You will also not make a big difference to social care with this levy. Apart from the fact that most of the £14 billion a year this will raise looks likely to go to the NHS, you would need a root and branch shift to make a real difference to social care. That would mean giving staff decent wages, improving facilities and ending the way that it currently benefits those who can afford it. We would be talking about full state provision comparable to the NHS, to pay for which we would probably need to move away from taxing income towards taxing assets and wealth.
Q: How will highest tax burden since 1950 affect the economy?
It’s difficult to talk about the magnitude of how consumption patterns will change without building models, but it’s something of a red herring to talk about the tax burden because it depends on who you are taxing. The announcement looks designed to benefit the government’s traditional voter base: people who own their own homes and who are in receipt of a pension.

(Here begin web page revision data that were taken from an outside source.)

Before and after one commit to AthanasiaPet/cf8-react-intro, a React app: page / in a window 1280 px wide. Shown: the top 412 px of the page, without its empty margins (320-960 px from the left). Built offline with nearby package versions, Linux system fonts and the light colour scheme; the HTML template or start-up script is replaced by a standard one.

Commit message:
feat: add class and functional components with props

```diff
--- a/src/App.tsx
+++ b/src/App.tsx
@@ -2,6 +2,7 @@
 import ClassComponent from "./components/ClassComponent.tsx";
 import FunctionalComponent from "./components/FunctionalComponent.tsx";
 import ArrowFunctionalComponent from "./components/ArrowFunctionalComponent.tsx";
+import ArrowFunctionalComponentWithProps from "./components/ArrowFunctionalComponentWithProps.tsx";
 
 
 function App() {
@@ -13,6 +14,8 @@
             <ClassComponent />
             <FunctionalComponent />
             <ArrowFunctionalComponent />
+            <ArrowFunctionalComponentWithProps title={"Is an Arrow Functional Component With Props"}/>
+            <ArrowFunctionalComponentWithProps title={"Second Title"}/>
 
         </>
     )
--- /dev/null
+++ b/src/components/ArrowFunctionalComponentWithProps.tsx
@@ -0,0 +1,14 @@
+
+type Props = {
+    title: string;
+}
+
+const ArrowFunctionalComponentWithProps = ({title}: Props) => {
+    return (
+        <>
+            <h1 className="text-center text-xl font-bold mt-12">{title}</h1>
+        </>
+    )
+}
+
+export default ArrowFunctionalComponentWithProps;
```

Q: What are the consequences of shifting the burden of taxation further towards younger people?
Over time, we have shifted the burden of taxation towards income and consumption. A corollary is that we don’t tax assets enough, which creates a real fairness issue. It’s not fair that people who inherit assets get all the benefits without doing anything for it.
And while it may be true that older people spend more than younger people, and therefore our consumer economy benefits from that, it does not follow that older people would spend less if you taxed them more. If I have £100,000 to buy a Jaguar, I’ve probably got enough to pay £105,000 for it. There’s more than enough evidence to show that the rich save while the poorer spend. Since the rich tend to be older, it suggests they could spend more.
Q: Is tax-raising an improvement on austerity?
Austerity isn’t over. For government departments that aren’t ring-fenced, there are more spending cuts likely to be coming in. Also, tax-raising is only an improvement if you tax the right people. By disproportionately hitting the poor, this levy is just austerity by another name.
As for this notion that there isn’t a magic money tree, we have seen that there was for COVID. With interest rates at unprecedented lows, the government has a lot more capacity to spend and help people than would otherwise be the case. Margaret Thatcher used to compare the public finances to a household as a way of arguing for “balancing the books”, but the government is not a household: it’s collective and immortal.
Essentially I am a Keynesian: if you invest in the economy, you are growing your productive capacity and that will enable you to pay down debt in time. I wouldn’t want to set a limit on how far you might take this, but if public debt is close to 100% of GDP at present, I would be comfortable under current borrowing conditions if it was 150% of GDP. Japan has a public debt of well over 200% of GDP, for example.